**What is required**: The required result is an exact copy of the lines from the one containing "Add files via upload" to the last line of the records, both ends included, without pictures.

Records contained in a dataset
________
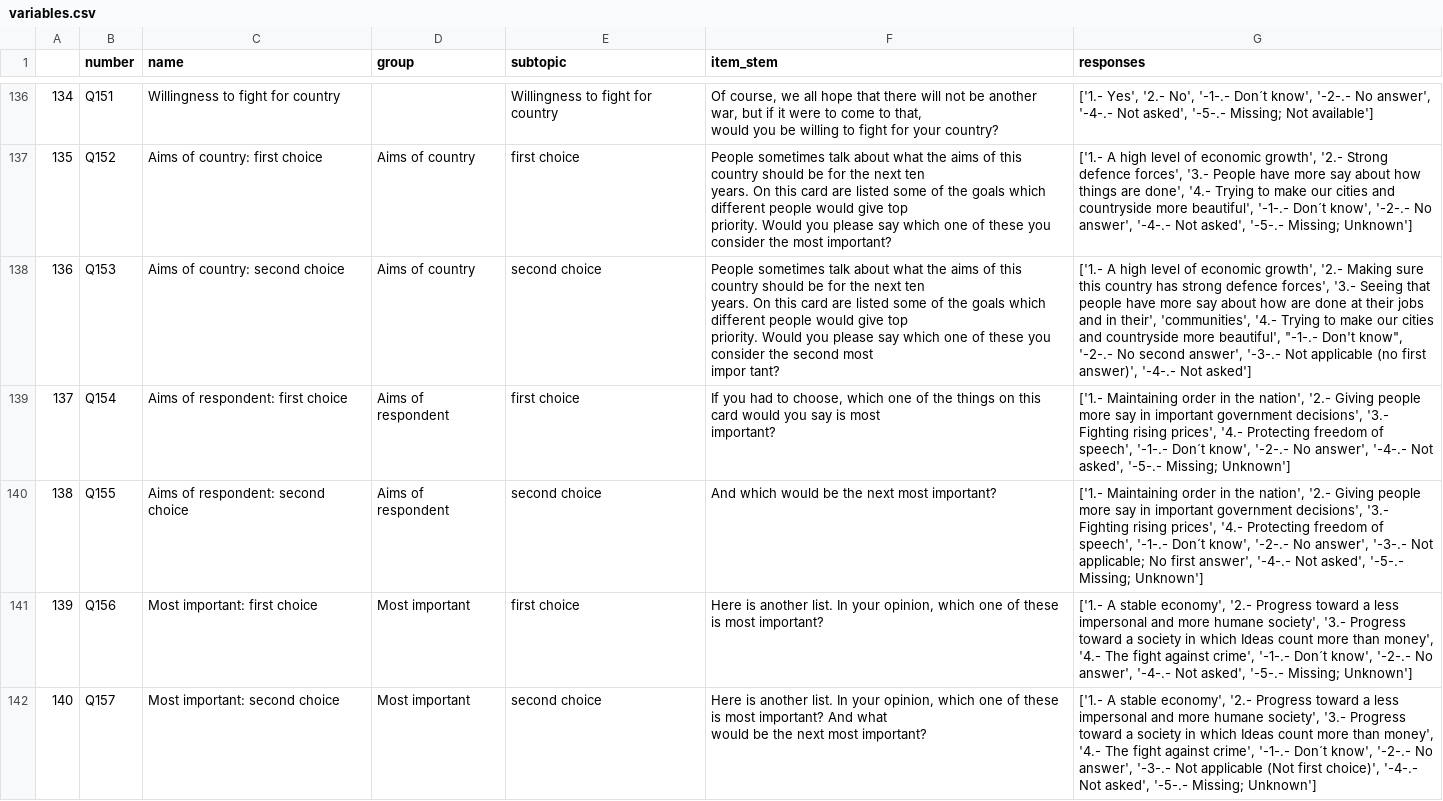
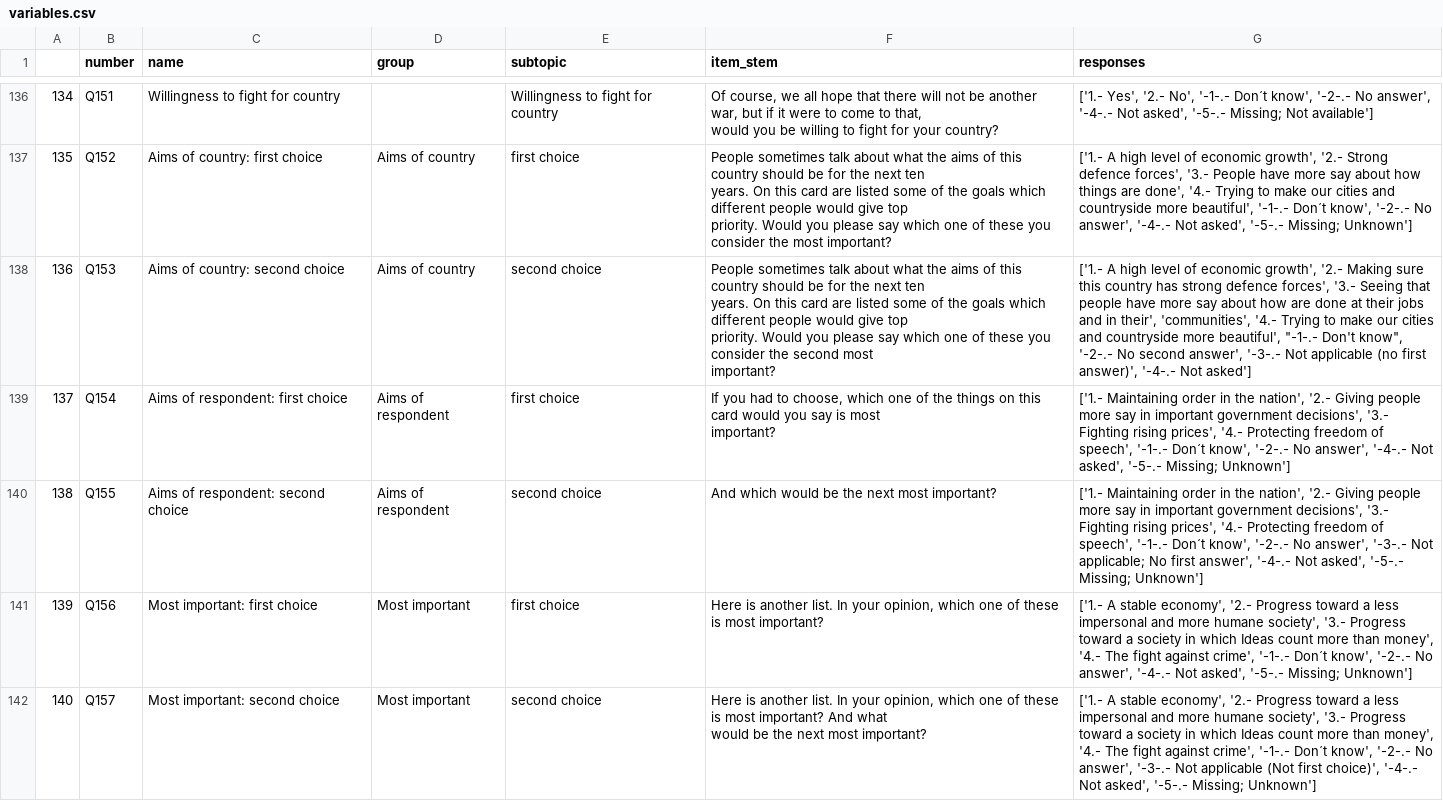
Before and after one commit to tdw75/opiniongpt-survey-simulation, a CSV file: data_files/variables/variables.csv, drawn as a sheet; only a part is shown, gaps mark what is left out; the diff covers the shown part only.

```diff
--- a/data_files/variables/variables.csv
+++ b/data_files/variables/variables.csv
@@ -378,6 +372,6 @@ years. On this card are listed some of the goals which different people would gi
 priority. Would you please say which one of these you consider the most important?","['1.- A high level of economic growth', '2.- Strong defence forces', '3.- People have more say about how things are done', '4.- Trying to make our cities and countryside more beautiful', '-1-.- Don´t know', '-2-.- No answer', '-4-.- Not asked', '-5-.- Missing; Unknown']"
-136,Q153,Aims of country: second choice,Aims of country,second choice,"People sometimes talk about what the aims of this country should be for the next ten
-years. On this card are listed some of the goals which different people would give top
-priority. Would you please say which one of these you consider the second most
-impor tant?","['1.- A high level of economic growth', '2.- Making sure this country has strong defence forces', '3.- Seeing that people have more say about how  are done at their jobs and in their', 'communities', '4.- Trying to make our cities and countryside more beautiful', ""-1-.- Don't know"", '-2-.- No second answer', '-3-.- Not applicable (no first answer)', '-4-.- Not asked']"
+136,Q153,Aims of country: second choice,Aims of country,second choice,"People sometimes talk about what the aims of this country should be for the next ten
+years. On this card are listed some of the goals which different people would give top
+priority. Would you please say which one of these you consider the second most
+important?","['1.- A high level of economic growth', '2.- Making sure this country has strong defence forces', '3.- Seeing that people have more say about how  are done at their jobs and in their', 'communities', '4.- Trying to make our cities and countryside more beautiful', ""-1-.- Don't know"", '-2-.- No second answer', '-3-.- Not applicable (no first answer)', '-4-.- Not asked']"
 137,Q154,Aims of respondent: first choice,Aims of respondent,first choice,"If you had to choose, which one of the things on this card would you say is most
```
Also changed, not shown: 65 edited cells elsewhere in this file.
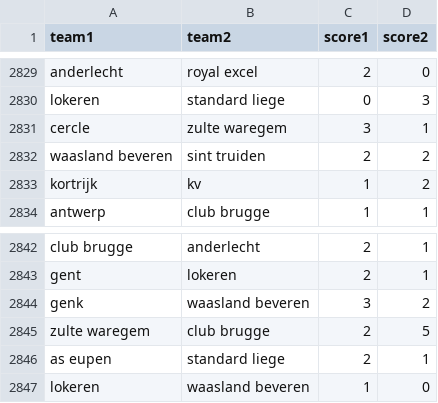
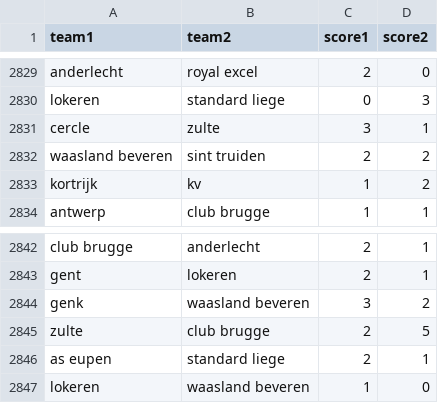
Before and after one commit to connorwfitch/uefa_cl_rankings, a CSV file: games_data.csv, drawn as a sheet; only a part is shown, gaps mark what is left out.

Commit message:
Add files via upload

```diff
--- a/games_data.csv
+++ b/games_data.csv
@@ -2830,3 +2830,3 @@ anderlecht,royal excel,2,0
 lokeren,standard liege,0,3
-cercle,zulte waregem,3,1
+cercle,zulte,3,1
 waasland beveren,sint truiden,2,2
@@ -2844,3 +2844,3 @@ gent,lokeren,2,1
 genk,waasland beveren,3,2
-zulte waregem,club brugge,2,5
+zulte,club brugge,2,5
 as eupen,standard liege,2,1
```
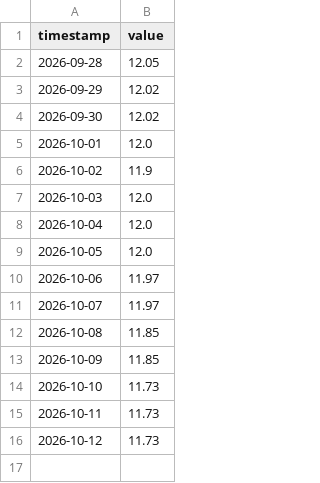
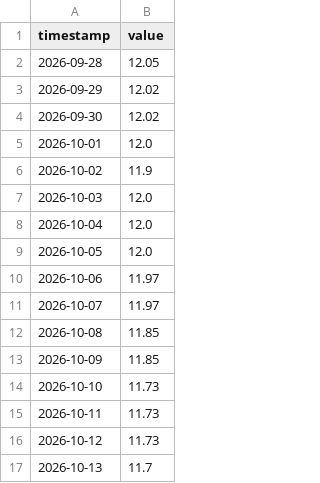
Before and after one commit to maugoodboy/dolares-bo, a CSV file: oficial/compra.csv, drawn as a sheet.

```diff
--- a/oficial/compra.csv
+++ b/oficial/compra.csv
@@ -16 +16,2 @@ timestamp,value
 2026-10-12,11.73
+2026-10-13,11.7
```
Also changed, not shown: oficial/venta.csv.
________
**Task solution**:
Add files via upload

```diff
--- a/games_data.csv
+++ b/games_data.csv
@@ -2830,3 +2830,3 @@ anderlecht,royal excel,2,0
 lokeren,standard liege,0,3
-cercle,zulte waregem,3,1
+cercle,zulte,3,1
 waasland beveren,sint truiden,2,2
@@ -2844,3 +2844,3 @@ gent,lokeren,2,1
 genk,waasland beveren,3,2
-zulte waregem,club brugge,2,5
+zulte,club brugge,2,5
 as eupen,standard liege,2,1
```
Before and after one commit to maugoodboy/dolares-bo, a CSV file: oficial/compra.csv, drawn as a sheet.

```diff
--- a/oficial/compra.csv
+++ b/oficial/compra.csv
@@ -16 +16,2 @@ timestamp,value
 2026-10-12,11.73
+2026-10-13,11.7
```
Also changed, not shown: oficial/venta.csv.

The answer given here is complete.